"Is this what you want? You want to do a number eight with Rudolph Valentino?"
Gene Wilder is an icon, one of the true living legends of comedy. His total dominance of comedy films in the 1970s is unbelievable: Willy Wonka, Blazing Saddles, Young Frankenstein, Silver Streak, Sherlock Holmes' Smarter Brother, The Frisco Kid. I defy you to name me someone with more classics under his belt than this man. One of his least seen and talked about films is 1977's The World's Greatest Lover, which he also wrote and directed. There's a reason for this that's plainly obvious once you see the film. It's just not very good.
There's some very funny stuff in it, and it starts out with a bang. In fact, I would say the first thirty minutes are damn good. It just gets sidetracked so quickly and so drastically, it literally stops being funny for virtually the last thirty minutes. Wilder's first directorial effort, The Adventure of Sherlock Holmes' Smarter Brother, benefitted from the presence of three other genius comedians, Madeline Kahn, Dom DeLuise & Marty Feldman. Here, he has DeLuise in only three or four scenes, and Carol Kane, and while Carol Kane is great, she's no Madeline Kahn, and Wilder without a foil like Marty Feldman just isn't as good. I guess the point I'm getting at is that Gene Wilder is infinitely better when he's surrounded by outstanding talent.
Wilder plays Rudy Valentine, a baker from late 1920s Milwaukee who is taking his wife Annie (Kane) to California for an open audition at Rainbow Studios to find the next big silent film star. His wife Annie is obsessed with the big star of the day, Rudolph Valentino, and unbeknownst to Rudy, she's going to leave him when they get to Hollywood to go find Valentino.
The wild, manic, unhinged Wilder that you may love from the last half of Young Frankenstein is on full display in the first half hour. His performance is deliriously over-the-top, and it works so well that I never wanted it to end. Once Annie leaves him, however, he becomes sad and withdrawn, and the film just doesn't regain its footing. It's funny to me as the role of Annie starts out as a fairly nominal character, but he clearly put a lot of love and attention into writing her arc, much more so than he did with Madeline Kahn's character in AOSHSB, yet he couldn't land her for the role for one reason or another. I'm not saying Madeline Kahn would have saved the film, I just find it curious that the role is so much better than many of the ones he'd written for her that it's a shame he couldn't get her for the film.
Dom DeLuise is hysterical as the head of Rainbow Studios, and reminds you just how good he could be when he was on his game. Granted he doesn't really have many great scenes here, like the "Why don't we all drink some very sexy wine" scene in AOSHSB, but he's still a remarkable comedic force and a joy to watch.

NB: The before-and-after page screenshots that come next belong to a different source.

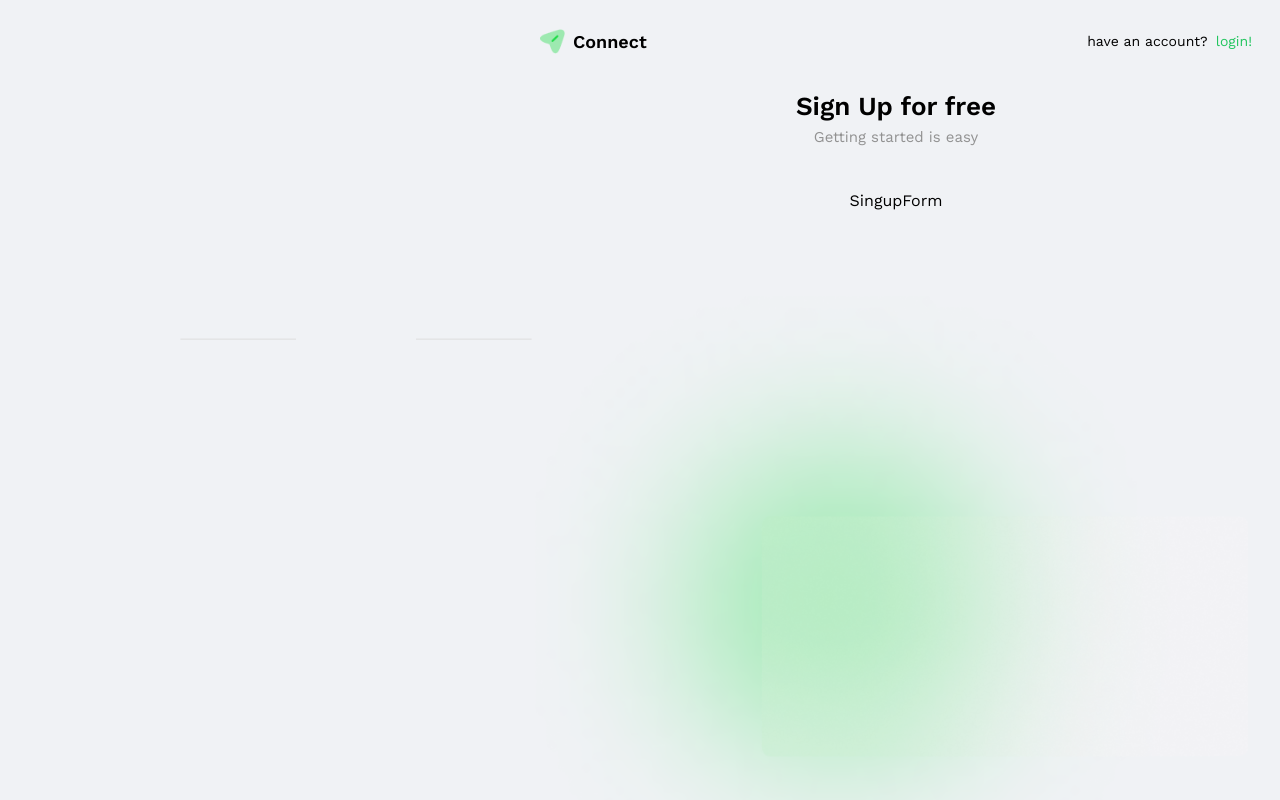
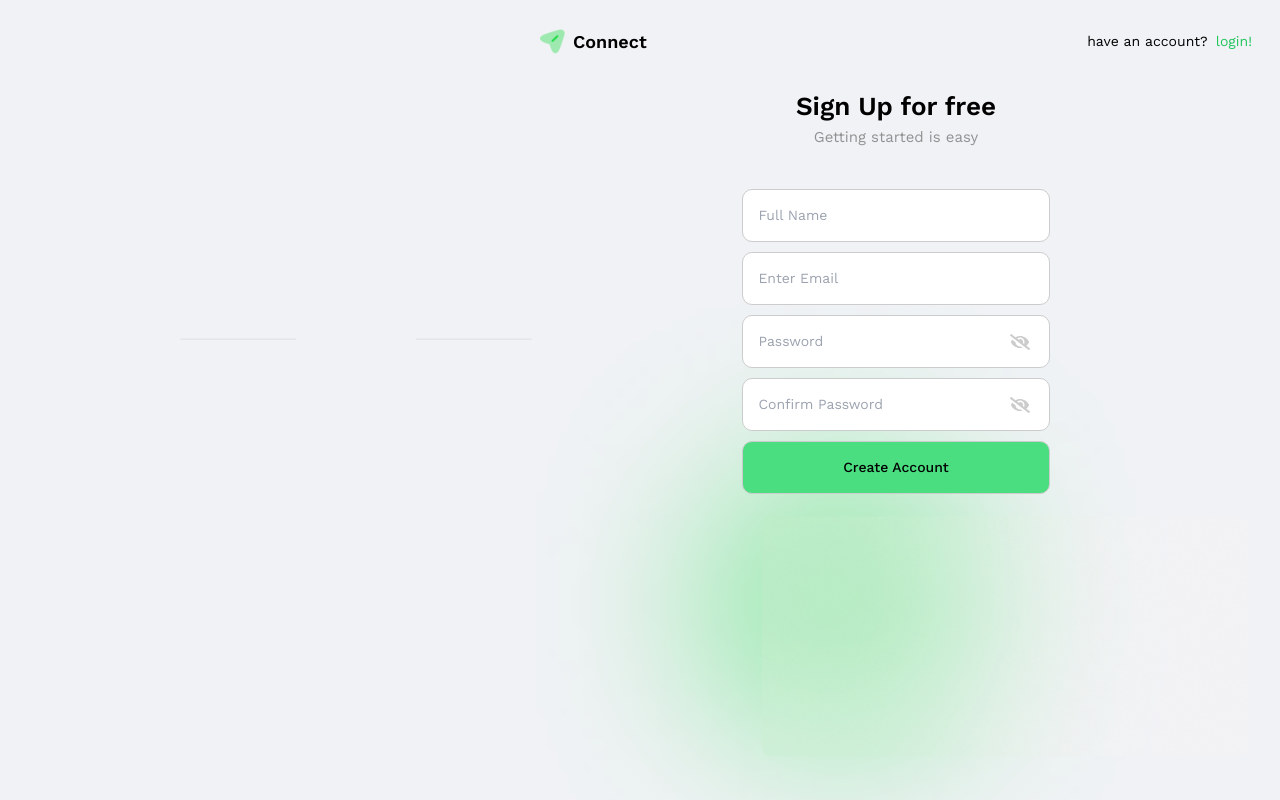
Before and after one commit to LokeshSingh07/connect-chat, a React (Vite) app in the folder client/: page /signup in a window 1280 px wide. Built offline with nearby package versions, Linux system fonts and the light colour scheme; sample sign-in values are in the browser's storage.

Commit message:
Login and signup form created

```diff
--- a/client/package.json
+++ b/client/package.json
@@ -10,8 +10,10 @@
     "preview": "vite preview"
   },
   "dependencies": {
+    "axios": "^1.7.2",
     "react": "^18.3.1",
     "react-dom": "^18.3.1",
+    "react-icons": "^5.2.1",
     "react-router-dom": "^6.24.1"
   },
   "devDependencies": {
--- a/client/src/App.jsx
+++ b/client/src/App.jsx
@@ -4,6 +4,8 @@ import { Route, Routes } from 'react-router-dom';
 import Signup from './pages/Signup';
 import Login from './pages/Login';
 import ErrorPage from "./pages/ErrorPage"
+import SecuredRoute from './components/Auth/SecuredRoute';
+import Home from "./pages/Home"
 
 
 
@@ -17,16 +19,27 @@ function App() {
 
       <Routes>
 
+        <Route
+          path="/home"
+          element={<Home/>}
+        />
 
         <Route
           path="/"
-          element={<Login />}
-
+          element={
+            <SecuredRoute>
+              <Login />
+            </SecuredRoute>
+          }
         />
 
         <Route
           path='/signup'
-          element={<Signup/>}
+          element={
+            <SecuredRoute>
+              <Signup/>
+            </SecuredRoute>
+          }
 
         />
 
--- a/client/src/components/Auth/LoginForm.jsx
+++ b/client/src/components/Auth/LoginForm.jsx
@@ -1,12 +1,98 @@
-import React from 'react'
-
-const LoginForm = () => {
+import React, { useState } from 'react'
+import "../../App.css";
+import { FaEye, FaEyeSlash } from "react-icons/fa";
+import axios from 'axios';
 
 
 
+const LoginForm = () => {
+  const [formData, setFormData] = useState({
+    email: '',
+    password: ''
+  })
+  const {email, password} = formData;
+
+  const [showPassword, setShowPassword] = useState(false);
+
+
+
+  const handleOnChange = (e)=>{
+    setFormData((prevState)=>({
+      ...prevState,
+      [e.target.name]: e.target.value
+    }))
+  }
+
+
+
+
+  const handleOnSubmit = async(e)=>{
+    e.preventDefault();
+    console.log('form submitted', formData);
+
+    try{
+      const response = await axios.post(`${import.meta.env.VITE_BASE_URL}/api/v1/user/login`, formData)
+
+      console.log(response.data.data);
+      localStorage.setItem('accesToken', response.data.data.token);
+    }
+    catch(err){
+      console.log(err);
+    }
+
+  }
+
+
   return (
-    <div>
-        LoginForm
+    <div className='w-[90%] sm:w-[60%] lg:w-[40%]'>
+      <form onSubmit={handleOnSubmit} className='space-y-[10px]'>
+        {/* email */}
+        <div>
+          <input
+            required
+            type="email"
+            name="email"
+            value={email}
+            onChange={handleOnChange}
+            placeholder='Enter Email'
+            className='inputField'
+          />
+        </div>
+
+
+        {/* password */}
+        <div className='relative'>
+          <input
+            type={showPassword? "text" : "password"}
+            name= "password"
+            value={password}
+            onChange={handleOnChange}
+            placeholder="Password"
+            className='inputField'
+          />
+          {/* icon */}
+          <span onClick={()=> setShowPassword((prev)=> !prev)}
+            className='absolute right-2 top-1/2 -translate-y-1/2'
+          >
+            {
+              showPassword ?
+              <FaEye fontSize={20} color='#ccc'/> :
+              <FaEyeSlash  fontSize={20} color='#ccc'/>
+            }
+          </span>
+
+        </div>
+
+
+        {/* submit */}
+        <button type='submit'
+          className='inputField bg-green-400 font-medium'
+        >
+          Log in
+        </button>
+
+
+      </form>
 
 
     </div>
--- a/client/src/components/Auth/OpenRoute.jsx
+++ b/client/src/components/Auth/OpenRoute.jsx
@@ -4,13 +4,13 @@ import { Navigate } from 'react-router-dom';
 
 
 const OpenRoute = ({children}) => {
-    const token = null;                 // TODO
+    const token = localStorage.getItem('token')
 
     if(token === null){
         return children;
     }
     else{
-        return <Navigate to=""/>        // TODO
+        return <Navigate to="/"/>        // TODO
     }
 
 }
--- a/client/src/components/Auth/SecuredRoute.jsx
+++ b/client/src/components/Auth/SecuredRoute.jsx
@@ -4,13 +4,13 @@ import { Navigate } from 'react-router-dom';
 
 
 const SecuredRoute = ({children}) => {
-    const token = "";                 // TODO
+    const token = localStorage.getItem('accessToken');
 
     if(token !== null){
         return children;
     }
     else{
-        return <Navigate to=""/>       // TODO
+        return <Navigate to="/home"/>       // TODO
     }
 }
 
--- /dev/null
+++ b/client/src/components/Auth/SignupForm.jsx
@@ -0,0 +1,133 @@
+import React from 'react'
+import "../../App.css";
+import { useState, useEffect } from 'react';
+import { FaEye, FaEyeSlash } from "react-icons/fa";
+
+
+
+const SignupForm = () => {
+
+  const [formData, setFormData] = useState({
+    fullName: '',
+    email: '',
+    password: '',
+    confirmPassword: '',
+  })
+
+  const [showPassword, setShowPassword] = useState(false);
+  const [showConfirmPassword, setShowConfirmPassword] = useState(false);
+
+
+
+  const handleOnChange = (e)=>{
+    setFormData((prevState)=> ({
+      ...prevState,
+      [e.target.name]: e.target.value})
+    )
+  }
+
+  const handleOnSubmit = (e)=>{
+    e.preventDefault();
+    console.log(formData);
+
+  }
+
+
+    return (
+    <div className='w-[90%] sm:w-[60%] lg:w-[40%]'>
+      <form onSubmit={handleOnSubmit} className='space-y-[10px]'>
+        {/* full name */}
+        <div>
+          <input
+            required
+            type="text"
+            name="fullName"
+            value={formData.fullName}
+            onChange={handleOnChange}
+            placeholder="Full Name"
+            className='inputField'
+          />
+        </div>
+
+
+        {/* Email */}
+        <div>
+          <input
+            required
+            type="email"
+            name="email"
+            value={formData.email}
+            onChange={handleOnChange}
+            placeholder="Enter Email"
+            className='inputField'
+          />
+        </div>
+
+
+
+        {/* Password */}
+        <div className='relative'>
+          <input
+            required
+            type={showPassword ? "text" : "password"}
+            name="password"
+            value={formData.password}
+            onChange={handleOnChange}
+            placeholder="Password"
+            className='inputField'
+          />
+          {/* icon */}
+          <span onClick={()=> setShowPassword((prev)=> !prev)}
+            className='absolute top-[17px] right-[20px]'
+          >
+            {
+              showPassword ?
+              <FaEye fontSize={20} color='#ccc'/> :
+              <FaEyeSlash  fontSize={20} color='#ccc'/>
+            }
+          </span>
+        </div>
+
+
+
+        {/* confirmPassword */}
+        <div className='relative'>
+          <input
+            required
+            type={showConfirmPassword ? "text" : "password"}
+            name="confirmPassword"
+            value={formData.confirmPassword}
+            onChange={handleOnChange}
+            placeholder="Confirm Password"
+            className='inputField'
+          />
+          {/* icon */}
+          <span onClick={()=> setShowConfirmPassword((prev) => !prev)}
+            className='absolute top-[17px] right-[20px]'
+          >
+            {
+              showConfirmPassword ?
+              <FaEye fontSize={20} color='#ccc'/> :
+              <FaEyeSlash  fontSize={20} color='#ccc'/>
+            }
+          </span>
+        </div>
+
+
+
+        {/* submit button */}
+        <button type='submit'
+          className='inputField bg-green-400 font-medium'
+        >
+          Create Account
+        </button>
+
+
+
+      </form>
+
+    </div>
+  )
+}
+
+export default SignupForm
--- a/client/src/components/Auth/SingupForm.jsx
+++ /dev/null
@@ -1,17 +0,0 @@
-import React from 'react'
-
-
-
-const SingupForm = () => {
-
-
-    return (
-    <div>
-        SingupForm
-
-
-    </div>
-  )
-}
-
-export default SingupForm
--- a/client/src/components/Auth/Template.jsx
+++ b/client/src/components/Auth/Template.jsx
@@ -2,7 +2,7 @@ import React from 'react';
 import "../common/common.css";
 import Logo from "../../assets/logo.png"
 import { Link } from 'react-router-dom';
-import SignupForm from "./SingupForm";
+import SignupForm from "./SignupForm";
 import LoginForm from "./LoginForm";
 
 
--- a/client/src/components/common/common.css
+++ b/client/src/components/common/common.css
@@ -60,3 +60,20 @@
         transform: translateX(0);
     }
 }
+
+
+input:focus {
+    background-color: #d8ffe1;
+    border-color: rgb(65, 192, 65);
+    outline: none;
+}
+
+.inputField{
+    width: 100%;
+    padding: 15px;
+    box-sizing: border-box;
+    border: 1px solid #ccc;
+    border-radius: 10px;
+    font-size: 14px;
+    transition: background-color 0.3s ease;
+}
--- /dev/null
+++ b/client/src/pages/Home.jsx
@@ -0,0 +1,9 @@
+import React from 'react'
+
+const Home = () => {
+  return (
+    <div>Home</div>
+  )
+}
+
+export default Home
```
Also changed, not shown: 1 other file (tests, documents, lock files or other folders).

Wilder has a very clear love of the silent film era, and this is his love letter to that time period, I just wish the tonal shifts weren't so obvious. The film is a knockdown farce for the first half hour, with his mishap at the bakery in the beginning, to the flooding of his hotel suite, but then the film becomes pure melodrama, drowning in, not necessarily self-indulgence, but it's a definite shift away from the slapstick of the first third of the film. It's a shame that Wilder didn't trust himself enough in one direction or the other. Either he didn't trust himself enough to make a straight melodrama, or he couldn't avoid the tropes of that genre and ended up getting bogged down in them.
Either way, the film is uneven and never better than it is in the first thirty minutes, so I would say it's only essential viewing for Wilder completists. He made much better films and I would seek those out first, but if you're a fan like I am, you're going to watch this one way or another. Just don't get your hopes up that the entire film is going to be as funny as the first half hour. It drops off fast and never looks back (except for DeLuise's double take near the end which was hilarious). If nothing else, just bask in the company of one of the great screen comedians that's ever lived. There are a lot worse ways to spend ninety minutes.